EVERETT — The girl is doing better than doctors initially predicted but she likely will always suffer serious health problems because of the abuse she endured in the first weeks of her life.
The child, now 16 months old, came to the hospital in May 2013 with a fractured skull, broken ribs and bleeding and swelling in her brain.
Her teenage father, Tyler Washington, eventually admitted that, on more than one occasion, he shook his daughter and squeezed her out of frustration. He said he “just snapped” because the baby wouldn’t stop crying and fussing.
A Snohomish County Superior Court judge Monday sentenced Washington, now 20, to five years in prison.

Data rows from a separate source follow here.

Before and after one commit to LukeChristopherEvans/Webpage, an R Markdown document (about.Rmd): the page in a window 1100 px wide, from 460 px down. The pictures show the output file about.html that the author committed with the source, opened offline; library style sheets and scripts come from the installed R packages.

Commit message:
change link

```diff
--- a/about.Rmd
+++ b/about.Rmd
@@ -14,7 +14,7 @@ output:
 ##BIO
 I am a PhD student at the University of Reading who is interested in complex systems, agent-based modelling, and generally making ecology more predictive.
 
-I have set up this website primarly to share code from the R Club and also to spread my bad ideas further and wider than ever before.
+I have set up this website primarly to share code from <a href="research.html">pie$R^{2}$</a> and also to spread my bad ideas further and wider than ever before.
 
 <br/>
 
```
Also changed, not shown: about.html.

“I do not believe his youth or his inexperience with children justifies his actions here,” Judge Linda Krese said.
If he couldn’t care for his daughter, the defendant had the responsibility to seek help, Krese said. He had the obligation to protect her. The judge called the abuse appalling.
“A 5-week-old baby is as vulnerable a victim as it could get,” the judge said.

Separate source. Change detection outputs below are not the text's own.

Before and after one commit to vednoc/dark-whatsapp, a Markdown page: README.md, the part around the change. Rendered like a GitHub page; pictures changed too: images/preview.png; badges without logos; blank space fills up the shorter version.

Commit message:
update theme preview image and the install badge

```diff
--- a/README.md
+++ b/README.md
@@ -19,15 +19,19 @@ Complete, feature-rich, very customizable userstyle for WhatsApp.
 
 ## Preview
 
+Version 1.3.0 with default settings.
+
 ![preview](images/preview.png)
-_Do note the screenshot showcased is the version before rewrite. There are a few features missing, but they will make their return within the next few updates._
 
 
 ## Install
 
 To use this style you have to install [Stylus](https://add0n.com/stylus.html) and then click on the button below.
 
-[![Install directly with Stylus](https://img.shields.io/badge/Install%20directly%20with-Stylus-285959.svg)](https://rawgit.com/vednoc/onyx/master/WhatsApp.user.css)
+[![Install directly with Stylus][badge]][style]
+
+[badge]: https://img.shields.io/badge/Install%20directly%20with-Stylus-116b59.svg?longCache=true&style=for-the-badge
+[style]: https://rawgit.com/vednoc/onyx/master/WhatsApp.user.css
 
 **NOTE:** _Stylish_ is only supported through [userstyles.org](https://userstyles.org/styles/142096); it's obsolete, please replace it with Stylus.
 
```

She ordered Washington not to see or contact his daughter for a decade.
Krese was told that the girl has permanent brain damage that mainly affects the left side of her body. She has difficulty using her left arm and her left leg sometimes gives out. She continues to undergo therapy. The girl also suffers seizures, although fewer than when she was first hospitalized, Snohomish County deputy prosecutor Elise Deschenes said.
“Because she is so young it is difficult to say what the long-term effects will be on her,” Deschenes said.
Washington declined to say anything before he was sentenced.
His mother, stepfather and four friends attended Monday’s hearing.
His attorney Jennifer Rancourt told Krese that her client’s actions last year were out of character. He was overwhelmed with fatherhood and was incapable of caring for an infant, Rancourt said.
“He is here to take responsibility,” she said.
Washington was arrested about a week after his daughter was rushed to the hospital. She was lethargic and had trouble breathing. Doctors became suspicious of the injuries and called state Child Protective Services and the Everett Police Department.
Washington told police several different stories. He later admitted he was responsible for hurting the baby. The defendant broke down in tears during his interview with police, saying he had an anger problem and was sorry for taking it out on his daughter.
Washington pleaded guilty in July to second-degree assault of a child. As part of his plea agreement, Washington acknowledged that his daughter was a particularly vulnerable victim. That admission meant Washington faced more time beyond the standard prison range, which is 2?½ to 3?½ years. Krese could have sentenced him to up to a decade in prison.
Deschenes agreed to the five-year term, citing Washington’s age and his lack of any prior criminal convictions.
Who to call
The Snohomish Health District offers various services for new parents. For more information, call 425-339-5200.
If you believe a child is being abused, call Child Protective Services at 866-363-4276.